Problem => All entries below must be given again exactly as they stand.

Modification records =>

※ ※ ※

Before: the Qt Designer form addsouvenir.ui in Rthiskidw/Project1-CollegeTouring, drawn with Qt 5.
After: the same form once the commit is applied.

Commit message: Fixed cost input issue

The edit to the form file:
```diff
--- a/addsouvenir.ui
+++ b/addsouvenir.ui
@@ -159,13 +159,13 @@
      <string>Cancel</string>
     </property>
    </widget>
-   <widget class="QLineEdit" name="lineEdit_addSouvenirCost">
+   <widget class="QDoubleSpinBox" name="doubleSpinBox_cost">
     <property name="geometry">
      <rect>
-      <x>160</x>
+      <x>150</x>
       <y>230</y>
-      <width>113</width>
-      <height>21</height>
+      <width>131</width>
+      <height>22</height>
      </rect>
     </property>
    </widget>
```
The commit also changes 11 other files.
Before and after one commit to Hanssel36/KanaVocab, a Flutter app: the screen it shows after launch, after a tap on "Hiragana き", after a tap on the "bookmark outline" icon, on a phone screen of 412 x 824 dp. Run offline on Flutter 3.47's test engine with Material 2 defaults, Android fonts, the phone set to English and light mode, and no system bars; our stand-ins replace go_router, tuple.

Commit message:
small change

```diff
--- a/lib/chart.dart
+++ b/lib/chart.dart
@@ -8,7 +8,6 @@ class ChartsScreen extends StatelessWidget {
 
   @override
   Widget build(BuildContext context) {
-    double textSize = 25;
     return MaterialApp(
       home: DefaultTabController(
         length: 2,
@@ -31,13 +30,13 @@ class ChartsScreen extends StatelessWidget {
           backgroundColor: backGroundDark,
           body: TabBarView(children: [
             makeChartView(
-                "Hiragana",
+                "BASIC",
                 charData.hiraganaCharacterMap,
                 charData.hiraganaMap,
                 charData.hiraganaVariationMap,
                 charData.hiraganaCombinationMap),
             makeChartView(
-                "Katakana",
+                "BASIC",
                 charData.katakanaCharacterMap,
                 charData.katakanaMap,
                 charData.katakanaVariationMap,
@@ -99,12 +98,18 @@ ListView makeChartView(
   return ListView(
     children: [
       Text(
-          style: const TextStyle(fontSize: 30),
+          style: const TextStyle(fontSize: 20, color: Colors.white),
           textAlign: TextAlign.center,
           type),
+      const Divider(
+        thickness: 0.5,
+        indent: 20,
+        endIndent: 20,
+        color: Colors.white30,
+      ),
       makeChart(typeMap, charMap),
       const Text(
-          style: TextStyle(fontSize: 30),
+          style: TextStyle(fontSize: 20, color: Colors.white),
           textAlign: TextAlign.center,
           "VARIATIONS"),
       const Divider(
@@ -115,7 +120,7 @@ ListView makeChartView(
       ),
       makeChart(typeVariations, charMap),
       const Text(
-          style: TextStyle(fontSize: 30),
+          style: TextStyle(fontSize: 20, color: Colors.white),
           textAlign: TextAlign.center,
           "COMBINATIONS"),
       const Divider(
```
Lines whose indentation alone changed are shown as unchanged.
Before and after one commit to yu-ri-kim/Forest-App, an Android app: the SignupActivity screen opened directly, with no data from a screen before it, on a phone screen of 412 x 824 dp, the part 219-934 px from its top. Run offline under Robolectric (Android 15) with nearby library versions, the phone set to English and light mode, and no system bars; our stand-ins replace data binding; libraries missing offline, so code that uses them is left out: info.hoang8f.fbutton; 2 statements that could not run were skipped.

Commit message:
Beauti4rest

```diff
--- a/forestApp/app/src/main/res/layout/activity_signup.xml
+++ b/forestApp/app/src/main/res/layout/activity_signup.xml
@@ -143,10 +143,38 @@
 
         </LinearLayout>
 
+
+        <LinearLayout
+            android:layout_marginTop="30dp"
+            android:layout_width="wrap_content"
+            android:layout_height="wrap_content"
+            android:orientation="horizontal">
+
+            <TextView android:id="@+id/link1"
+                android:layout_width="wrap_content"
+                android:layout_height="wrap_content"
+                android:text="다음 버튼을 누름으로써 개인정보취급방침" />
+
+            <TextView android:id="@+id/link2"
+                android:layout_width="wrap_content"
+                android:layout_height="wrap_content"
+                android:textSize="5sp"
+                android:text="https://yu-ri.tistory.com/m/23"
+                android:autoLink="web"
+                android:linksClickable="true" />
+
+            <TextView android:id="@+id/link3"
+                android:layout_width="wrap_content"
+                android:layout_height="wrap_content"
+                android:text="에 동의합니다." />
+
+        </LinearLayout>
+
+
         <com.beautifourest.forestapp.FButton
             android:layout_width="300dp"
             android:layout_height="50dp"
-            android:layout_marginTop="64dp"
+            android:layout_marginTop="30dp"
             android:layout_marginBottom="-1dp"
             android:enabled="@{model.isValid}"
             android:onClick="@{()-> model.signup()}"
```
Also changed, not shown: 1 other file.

※ ※ ※

Exercise response =>
Before: the Qt Designer form addsouvenir.ui in Rthiskidw/Project1-CollegeTouring, drawn with Qt 5.
After: the same form once the commit is applied.

Commit message: Fixed cost input issue

The edit to the form file:
```diff
--- a/addsouvenir.ui
+++ b/addsouvenir.ui
@@ -159,13 +159,13 @@
      <string>Cancel</string>
     </property>
    </widget>
-   <widget class="QLineEdit" name="lineEdit_addSouvenirCost">
+   <widget class="QDoubleSpinBox" name="doubleSpinBox_cost">
     <property name="geometry">
      <rect>
-      <x>160</x>
+      <x>150</x>
       <y>230</y>
-      <width>113</width>
-      <height>21</height>
+      <width>131</width>
+      <height>22</height>
      </rect>
     </property>
    </widget>
```
The commit also changes 11 other files.
Before and after one commit to Hanssel36/KanaVocab, a Flutter app: the screen it shows after launch, after a tap on "Hiragana き", after a tap on the "bookmark outline" icon, on a phone screen of 412 x 824 dp. Run offline on Flutter 3.47's test engine with Material 2 defaults, Android fonts, the phone set to English and light mode, and no system bars; our stand-ins replace go_router, tuple.

Commit message:
small change

```diff
--- a/lib/chart.dart
+++ b/lib/chart.dart
@@ -8,7 +8,6 @@ class ChartsScreen extends StatelessWidget {
 
   @override
   Widget build(BuildContext context) {
-    double textSize = 25;
     return MaterialApp(
       home: DefaultTabController(
         length: 2,
@@ -31,13 +30,13 @@ class ChartsScreen extends StatelessWidget {
           backgroundColor: backGroundDark,
           body: TabBarView(children: [
             makeChartView(
-                "Hiragana",
+                "BASIC",
                 charData.hiraganaCharacterMap,
                 charData.hiraganaMap,
                 charData.hiraganaVariationMap,
                 charData.hiraganaCombinationMap),
             makeChartView(
-                "Katakana",
+                "BASIC",
                 charData.katakanaCharacterMap,
                 charData.katakanaMap,
                 charData.katakanaVariationMap,
@@ -99,12 +98,18 @@ ListView makeChartView(
   return ListView(
     children: [
       Text(
-          style: const TextStyle(fontSize: 30),
+          style: const TextStyle(fontSize: 20, color: Colors.white),
           textAlign: TextAlign.center,
           type),
+      const Divider(
+        thickness: 0.5,
+        indent: 20,
+        endIndent: 20,
+        color: Colors.white30,
+      ),
       makeChart(typeMap, charMap),
       const Text(
-          style: TextStyle(fontSize: 30),
+          style: TextStyle(fontSize: 20, color: Colors.white),
           textAlign: TextAlign.center,
           "VARIATIONS"),
       const Divider(
@@ -115,7 +120,7 @@ ListView makeChartView(
       ),
       makeChart(typeVariations, charMap),
       const Text(
-          style: TextStyle(fontSize: 30),
+          style: TextStyle(fontSize: 20, color: Colors.white),
           textAlign: TextAlign.center,
           "COMBINATIONS"),
       const Divider(
```
Lines whose indentation alone changed are shown as unchanged.
Before and after one commit to yu-ri-kim/Forest-App, an Android app: the SignupActivity screen opened directly, with no data from a screen before it, on a phone screen of 412 x 824 dp, the part 219-934 px from its top. Run offline under Robolectric (Android 15) with nearby library versions, the phone set to English and light mode, and no system bars; our stand-ins replace data binding; libraries missing offline, so code that uses them is left out: info.hoang8f.fbutton; 2 statements that could not run were skipped.

Commit message:
Beauti4rest

```diff
--- a/forestApp/app/src/main/res/layout/activity_signup.xml
+++ b/forestApp/app/src/main/res/layout/activity_signup.xml
@@ -143,10 +143,38 @@
 
         </LinearLayout>
 
+
+        <LinearLayout
+            android:layout_marginTop="30dp"
+            android:layout_width="wrap_content"
+            android:layout_height="wrap_content"
+            android:orientation="horizontal">
+
+            <TextView android:id="@+id/link1"
+                android:layout_width="wrap_content"
+                android:layout_height="wrap_content"
+                android:text="다음 버튼을 누름으로써 개인정보취급방침" />
+
+            <TextView android:id="@+id/link2"
+                android:layout_width="wrap_content"
+                android:layout_height="wrap_content"
+                android:textSize="5sp"
+                android:text="https://yu-ri.tistory.com/m/23"
+                android:autoLink="web"
+                android:linksClickable="true" />
+
+            <TextView android:id="@+id/link3"
+                android:layout_width="wrap_content"
+                android:layout_height="wrap_content"
+                android:text="에 동의합니다." />
+
+        </LinearLayout>
+
+
         <com.beautifourest.forestapp.FButton
             android:layout_width="300dp"
             android:layout_height="50dp"
-            android:layout_marginTop="64dp"
+            android:layout_marginTop="30dp"
             android:layout_marginBottom="-1dp"
             android:enabled="@{model.isValid}"
             android:onClick="@{()-> model.signup()}"
```
Also changed, not shown: 1 other file.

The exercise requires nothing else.